 The appellant commission contends the evidence is insufficient to support the trial court's finding that the carriers were independent contractors and not employees within the meaning of the Unemployment Insurance Act. Arguing that the Legislature intended its definition of "employment" to be more inclusive than the scope of the employment relation as defined generally by the law of this state at the time the act was adopted, nevertheless, the commission maintains, according to settled principles which govern a determination as to when there is the relation of master and servant, the carriers were employees. The publishers deny that the Legislature by its definition of "employment," intended to broaden the scope of the employment relation and in support of the judgment maintain that, according to the law in effect at the time the legislation was adopted, the boys were independent contractors.
The facts relating to the conditions under which the carriers distributed the paper not only show that the publisher had the right to control the delivery methods of the boys, but an exercise of that control in detail. The carriers had no property right in their routes and they were subject to discharge for any violation of rules. In all essential respects their relationship with the publisher was the same as the carriers who were held to be employees in the Shopping News case, and the principles which were stated and applied as the grounds of that decision are determinative of the present controversy.
The judgment is reversed; the purported appeal from the order denying the motion for a new trial is dismissed.
Gibson, C.J., Carter, J., Traynor, J., and Schauer, J., concurred.

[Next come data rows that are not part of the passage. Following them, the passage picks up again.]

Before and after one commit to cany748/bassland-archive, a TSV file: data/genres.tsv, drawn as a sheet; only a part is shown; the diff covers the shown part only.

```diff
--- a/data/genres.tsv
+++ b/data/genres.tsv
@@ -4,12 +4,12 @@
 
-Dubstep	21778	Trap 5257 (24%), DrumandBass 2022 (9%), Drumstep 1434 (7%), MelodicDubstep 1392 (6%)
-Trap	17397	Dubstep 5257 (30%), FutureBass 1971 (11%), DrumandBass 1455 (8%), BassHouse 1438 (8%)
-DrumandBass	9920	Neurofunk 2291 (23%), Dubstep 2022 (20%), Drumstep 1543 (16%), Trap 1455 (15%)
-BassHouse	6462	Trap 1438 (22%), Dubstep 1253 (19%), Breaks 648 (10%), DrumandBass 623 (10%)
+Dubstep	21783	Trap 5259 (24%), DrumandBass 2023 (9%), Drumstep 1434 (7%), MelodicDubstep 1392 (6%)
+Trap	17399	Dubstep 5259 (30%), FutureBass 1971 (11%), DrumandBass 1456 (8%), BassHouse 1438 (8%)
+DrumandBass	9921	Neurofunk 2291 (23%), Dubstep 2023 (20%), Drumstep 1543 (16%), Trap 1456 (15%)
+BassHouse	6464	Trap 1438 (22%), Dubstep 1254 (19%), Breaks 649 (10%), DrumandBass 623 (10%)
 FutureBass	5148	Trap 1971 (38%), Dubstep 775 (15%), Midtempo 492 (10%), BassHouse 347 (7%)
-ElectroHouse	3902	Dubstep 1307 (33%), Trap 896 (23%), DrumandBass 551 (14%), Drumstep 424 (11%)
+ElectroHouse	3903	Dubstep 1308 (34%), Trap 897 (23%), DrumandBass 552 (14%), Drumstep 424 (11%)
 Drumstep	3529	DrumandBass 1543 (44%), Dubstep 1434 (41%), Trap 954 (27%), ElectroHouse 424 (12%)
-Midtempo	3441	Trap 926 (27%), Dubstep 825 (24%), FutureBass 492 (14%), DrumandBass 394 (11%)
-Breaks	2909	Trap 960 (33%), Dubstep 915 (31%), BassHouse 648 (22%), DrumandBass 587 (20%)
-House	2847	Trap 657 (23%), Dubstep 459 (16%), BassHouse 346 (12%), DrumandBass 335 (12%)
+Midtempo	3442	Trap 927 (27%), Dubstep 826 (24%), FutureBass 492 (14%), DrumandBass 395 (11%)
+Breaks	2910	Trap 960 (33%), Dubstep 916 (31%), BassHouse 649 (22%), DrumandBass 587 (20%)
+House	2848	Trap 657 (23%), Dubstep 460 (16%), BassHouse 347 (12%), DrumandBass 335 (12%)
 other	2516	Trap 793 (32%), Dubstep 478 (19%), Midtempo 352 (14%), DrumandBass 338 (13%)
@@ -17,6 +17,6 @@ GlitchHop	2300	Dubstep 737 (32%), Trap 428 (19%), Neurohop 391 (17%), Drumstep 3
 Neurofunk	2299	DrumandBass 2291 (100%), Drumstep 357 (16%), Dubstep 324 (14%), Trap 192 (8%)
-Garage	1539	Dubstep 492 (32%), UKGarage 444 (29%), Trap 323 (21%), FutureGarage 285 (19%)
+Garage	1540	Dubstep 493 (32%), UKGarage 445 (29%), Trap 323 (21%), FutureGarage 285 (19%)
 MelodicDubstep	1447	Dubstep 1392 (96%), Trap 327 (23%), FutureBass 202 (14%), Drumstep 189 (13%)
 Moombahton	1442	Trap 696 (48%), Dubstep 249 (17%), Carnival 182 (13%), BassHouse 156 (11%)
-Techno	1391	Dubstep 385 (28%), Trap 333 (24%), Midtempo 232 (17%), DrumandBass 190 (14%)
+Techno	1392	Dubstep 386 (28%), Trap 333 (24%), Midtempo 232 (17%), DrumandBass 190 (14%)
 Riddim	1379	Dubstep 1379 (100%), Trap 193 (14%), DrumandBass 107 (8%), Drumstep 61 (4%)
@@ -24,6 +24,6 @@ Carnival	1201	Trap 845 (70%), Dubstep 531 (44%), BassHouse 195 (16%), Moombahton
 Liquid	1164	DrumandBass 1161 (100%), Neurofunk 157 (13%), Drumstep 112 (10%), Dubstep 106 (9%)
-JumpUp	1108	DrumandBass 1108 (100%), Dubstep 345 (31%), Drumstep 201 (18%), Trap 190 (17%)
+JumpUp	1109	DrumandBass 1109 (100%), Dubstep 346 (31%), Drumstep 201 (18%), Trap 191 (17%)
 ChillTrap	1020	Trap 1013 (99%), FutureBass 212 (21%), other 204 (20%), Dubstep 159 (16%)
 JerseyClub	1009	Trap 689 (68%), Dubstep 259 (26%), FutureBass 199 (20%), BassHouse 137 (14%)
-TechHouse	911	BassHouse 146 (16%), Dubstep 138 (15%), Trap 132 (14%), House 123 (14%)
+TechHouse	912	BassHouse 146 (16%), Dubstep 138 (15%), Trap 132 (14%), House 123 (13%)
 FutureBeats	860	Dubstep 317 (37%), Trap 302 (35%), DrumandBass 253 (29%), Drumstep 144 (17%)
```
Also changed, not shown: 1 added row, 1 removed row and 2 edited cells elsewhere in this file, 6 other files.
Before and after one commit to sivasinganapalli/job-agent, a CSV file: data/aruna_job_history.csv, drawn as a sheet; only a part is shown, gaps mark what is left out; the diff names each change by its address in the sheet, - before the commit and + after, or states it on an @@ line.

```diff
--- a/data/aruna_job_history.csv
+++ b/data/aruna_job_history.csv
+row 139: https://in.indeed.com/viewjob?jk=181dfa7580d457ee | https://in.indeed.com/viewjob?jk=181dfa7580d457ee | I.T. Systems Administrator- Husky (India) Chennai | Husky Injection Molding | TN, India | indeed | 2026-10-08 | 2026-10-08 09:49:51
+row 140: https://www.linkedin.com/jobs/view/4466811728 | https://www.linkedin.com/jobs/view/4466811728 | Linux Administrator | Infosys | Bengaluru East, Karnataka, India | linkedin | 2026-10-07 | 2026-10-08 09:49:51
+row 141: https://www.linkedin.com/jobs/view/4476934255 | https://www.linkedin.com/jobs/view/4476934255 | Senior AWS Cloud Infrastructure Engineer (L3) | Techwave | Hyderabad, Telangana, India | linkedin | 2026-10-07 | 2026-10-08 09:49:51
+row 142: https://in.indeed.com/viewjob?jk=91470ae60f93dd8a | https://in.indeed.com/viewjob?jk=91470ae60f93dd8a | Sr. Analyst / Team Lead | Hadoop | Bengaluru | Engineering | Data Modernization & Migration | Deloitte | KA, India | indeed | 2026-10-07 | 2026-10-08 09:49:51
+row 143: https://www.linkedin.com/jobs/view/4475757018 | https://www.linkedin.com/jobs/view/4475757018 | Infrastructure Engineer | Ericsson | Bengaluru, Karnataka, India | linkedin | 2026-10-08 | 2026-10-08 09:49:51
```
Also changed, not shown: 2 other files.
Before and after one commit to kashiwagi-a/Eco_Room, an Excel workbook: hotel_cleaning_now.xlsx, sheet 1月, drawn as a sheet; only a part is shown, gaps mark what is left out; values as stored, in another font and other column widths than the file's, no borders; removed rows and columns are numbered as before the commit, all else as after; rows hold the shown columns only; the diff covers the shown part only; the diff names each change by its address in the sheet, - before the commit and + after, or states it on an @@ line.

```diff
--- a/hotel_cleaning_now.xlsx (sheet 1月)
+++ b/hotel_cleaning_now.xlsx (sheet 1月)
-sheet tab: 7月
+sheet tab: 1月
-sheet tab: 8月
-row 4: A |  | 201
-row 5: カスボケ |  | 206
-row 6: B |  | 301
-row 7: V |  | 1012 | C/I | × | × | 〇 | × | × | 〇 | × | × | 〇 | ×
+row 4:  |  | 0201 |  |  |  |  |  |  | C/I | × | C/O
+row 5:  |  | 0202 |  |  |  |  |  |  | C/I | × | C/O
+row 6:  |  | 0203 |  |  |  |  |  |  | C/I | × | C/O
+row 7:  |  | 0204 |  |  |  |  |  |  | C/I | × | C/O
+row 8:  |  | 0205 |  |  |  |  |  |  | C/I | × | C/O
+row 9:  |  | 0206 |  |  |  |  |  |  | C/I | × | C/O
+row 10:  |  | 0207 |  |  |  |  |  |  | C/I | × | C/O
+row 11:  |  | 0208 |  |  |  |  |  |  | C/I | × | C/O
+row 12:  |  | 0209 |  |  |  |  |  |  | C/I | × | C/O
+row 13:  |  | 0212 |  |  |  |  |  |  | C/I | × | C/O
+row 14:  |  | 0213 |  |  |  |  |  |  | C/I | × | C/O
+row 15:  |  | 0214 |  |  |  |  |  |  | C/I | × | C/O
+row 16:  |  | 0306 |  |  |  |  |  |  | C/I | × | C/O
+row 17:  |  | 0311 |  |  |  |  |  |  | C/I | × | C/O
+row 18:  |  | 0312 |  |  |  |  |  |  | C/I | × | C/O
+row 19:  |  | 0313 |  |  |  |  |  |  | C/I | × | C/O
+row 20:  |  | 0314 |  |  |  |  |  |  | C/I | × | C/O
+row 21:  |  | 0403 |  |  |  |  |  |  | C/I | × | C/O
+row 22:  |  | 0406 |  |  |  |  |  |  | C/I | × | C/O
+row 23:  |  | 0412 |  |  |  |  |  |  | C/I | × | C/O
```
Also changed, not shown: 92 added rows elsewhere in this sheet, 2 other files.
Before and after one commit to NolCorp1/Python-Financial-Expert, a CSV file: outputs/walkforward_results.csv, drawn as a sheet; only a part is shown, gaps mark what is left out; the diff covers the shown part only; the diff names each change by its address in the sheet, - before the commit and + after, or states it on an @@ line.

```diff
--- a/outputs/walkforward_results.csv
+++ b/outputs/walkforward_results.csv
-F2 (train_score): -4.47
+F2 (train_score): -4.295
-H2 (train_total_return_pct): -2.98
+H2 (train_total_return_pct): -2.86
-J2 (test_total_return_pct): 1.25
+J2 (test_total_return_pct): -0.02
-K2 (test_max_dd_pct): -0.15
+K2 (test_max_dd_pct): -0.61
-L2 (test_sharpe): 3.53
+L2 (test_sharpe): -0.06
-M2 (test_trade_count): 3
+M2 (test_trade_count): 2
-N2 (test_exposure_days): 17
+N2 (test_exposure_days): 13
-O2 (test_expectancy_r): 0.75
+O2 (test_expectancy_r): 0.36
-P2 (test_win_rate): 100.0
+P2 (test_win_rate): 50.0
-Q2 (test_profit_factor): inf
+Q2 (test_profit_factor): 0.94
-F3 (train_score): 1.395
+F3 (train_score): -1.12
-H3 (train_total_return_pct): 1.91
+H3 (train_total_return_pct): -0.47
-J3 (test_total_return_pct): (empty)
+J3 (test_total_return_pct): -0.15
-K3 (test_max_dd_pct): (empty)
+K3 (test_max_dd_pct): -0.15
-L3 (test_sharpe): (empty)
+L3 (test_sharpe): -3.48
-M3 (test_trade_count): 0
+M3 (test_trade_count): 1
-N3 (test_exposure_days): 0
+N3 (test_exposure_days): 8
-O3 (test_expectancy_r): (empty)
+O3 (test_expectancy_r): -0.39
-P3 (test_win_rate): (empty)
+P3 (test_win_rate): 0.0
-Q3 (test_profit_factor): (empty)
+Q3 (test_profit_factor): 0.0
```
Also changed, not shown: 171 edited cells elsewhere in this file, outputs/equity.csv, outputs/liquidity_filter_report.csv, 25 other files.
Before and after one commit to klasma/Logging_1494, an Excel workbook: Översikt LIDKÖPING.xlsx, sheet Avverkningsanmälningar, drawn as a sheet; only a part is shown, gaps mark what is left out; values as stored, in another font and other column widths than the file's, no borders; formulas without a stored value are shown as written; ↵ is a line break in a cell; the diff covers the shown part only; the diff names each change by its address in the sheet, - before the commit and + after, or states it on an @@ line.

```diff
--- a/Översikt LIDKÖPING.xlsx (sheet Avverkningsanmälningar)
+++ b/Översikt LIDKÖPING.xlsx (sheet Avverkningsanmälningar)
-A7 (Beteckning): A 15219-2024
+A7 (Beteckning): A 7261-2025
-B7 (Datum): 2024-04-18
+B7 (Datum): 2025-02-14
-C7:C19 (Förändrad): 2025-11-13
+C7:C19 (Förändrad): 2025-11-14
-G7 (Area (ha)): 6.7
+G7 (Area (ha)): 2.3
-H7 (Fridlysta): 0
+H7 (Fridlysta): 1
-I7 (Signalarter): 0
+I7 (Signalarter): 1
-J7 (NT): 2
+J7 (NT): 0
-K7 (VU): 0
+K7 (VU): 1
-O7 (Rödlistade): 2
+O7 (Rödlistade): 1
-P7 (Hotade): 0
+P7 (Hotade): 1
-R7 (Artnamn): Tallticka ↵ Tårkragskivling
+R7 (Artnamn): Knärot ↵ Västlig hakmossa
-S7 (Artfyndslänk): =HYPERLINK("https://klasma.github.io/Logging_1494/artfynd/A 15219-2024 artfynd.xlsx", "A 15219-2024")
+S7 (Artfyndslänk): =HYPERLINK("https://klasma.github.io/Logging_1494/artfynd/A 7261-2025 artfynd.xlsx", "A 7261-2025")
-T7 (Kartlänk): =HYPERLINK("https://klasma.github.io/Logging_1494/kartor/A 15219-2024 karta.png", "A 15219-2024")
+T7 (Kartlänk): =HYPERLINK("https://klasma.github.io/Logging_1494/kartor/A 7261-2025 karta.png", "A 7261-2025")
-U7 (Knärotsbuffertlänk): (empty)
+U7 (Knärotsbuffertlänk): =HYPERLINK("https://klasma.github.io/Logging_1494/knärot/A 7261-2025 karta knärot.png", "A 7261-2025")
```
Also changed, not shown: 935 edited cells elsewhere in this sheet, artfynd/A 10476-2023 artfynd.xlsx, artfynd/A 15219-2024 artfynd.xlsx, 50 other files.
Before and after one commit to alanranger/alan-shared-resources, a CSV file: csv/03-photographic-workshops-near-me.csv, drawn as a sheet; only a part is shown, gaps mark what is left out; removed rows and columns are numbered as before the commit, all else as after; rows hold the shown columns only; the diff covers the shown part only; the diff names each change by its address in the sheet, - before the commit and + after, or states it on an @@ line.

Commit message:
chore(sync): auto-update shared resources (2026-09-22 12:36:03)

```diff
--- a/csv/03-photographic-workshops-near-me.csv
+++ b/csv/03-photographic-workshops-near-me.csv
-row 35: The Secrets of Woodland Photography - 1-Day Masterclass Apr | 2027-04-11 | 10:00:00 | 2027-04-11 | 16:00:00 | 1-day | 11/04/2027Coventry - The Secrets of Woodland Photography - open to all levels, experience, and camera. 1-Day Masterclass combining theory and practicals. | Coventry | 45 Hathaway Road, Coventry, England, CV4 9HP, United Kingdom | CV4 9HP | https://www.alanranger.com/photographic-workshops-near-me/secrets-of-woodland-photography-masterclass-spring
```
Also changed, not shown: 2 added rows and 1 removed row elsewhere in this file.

I dissent for the reasons set forth in my dissenting opinion in California Employment Commission v. Los [24 Cal. 2d 437] Angeles Down Town Shopping News, ante, p. 427 [150 P.2d 188].
Shenk, J., concurred.